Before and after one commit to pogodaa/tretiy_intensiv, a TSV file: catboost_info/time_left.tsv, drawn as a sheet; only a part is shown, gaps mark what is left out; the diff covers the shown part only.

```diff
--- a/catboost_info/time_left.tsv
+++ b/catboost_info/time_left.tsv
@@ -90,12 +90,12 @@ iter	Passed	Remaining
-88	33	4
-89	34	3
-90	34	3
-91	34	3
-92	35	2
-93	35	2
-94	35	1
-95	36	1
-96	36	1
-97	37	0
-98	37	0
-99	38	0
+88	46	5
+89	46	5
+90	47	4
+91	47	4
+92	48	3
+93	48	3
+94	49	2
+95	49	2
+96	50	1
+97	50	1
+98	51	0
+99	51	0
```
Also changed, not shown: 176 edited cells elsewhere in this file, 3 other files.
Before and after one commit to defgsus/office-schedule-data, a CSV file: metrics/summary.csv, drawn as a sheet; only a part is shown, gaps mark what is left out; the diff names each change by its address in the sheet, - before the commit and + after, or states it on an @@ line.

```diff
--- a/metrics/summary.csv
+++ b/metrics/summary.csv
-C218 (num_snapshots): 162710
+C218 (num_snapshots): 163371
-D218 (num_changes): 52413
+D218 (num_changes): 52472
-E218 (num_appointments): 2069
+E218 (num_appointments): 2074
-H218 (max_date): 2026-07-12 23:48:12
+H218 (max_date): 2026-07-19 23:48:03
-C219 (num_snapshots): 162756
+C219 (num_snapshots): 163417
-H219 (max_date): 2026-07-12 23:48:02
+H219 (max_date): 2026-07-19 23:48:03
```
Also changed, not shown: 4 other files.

◇ ◇ ◇

Scan the data above and report each line in which "changed" is present.

The answer:
Also changed, not shown: 176 edited cells elsewhere in this file, 3 other files.
Also changed, not shown: 4 other files.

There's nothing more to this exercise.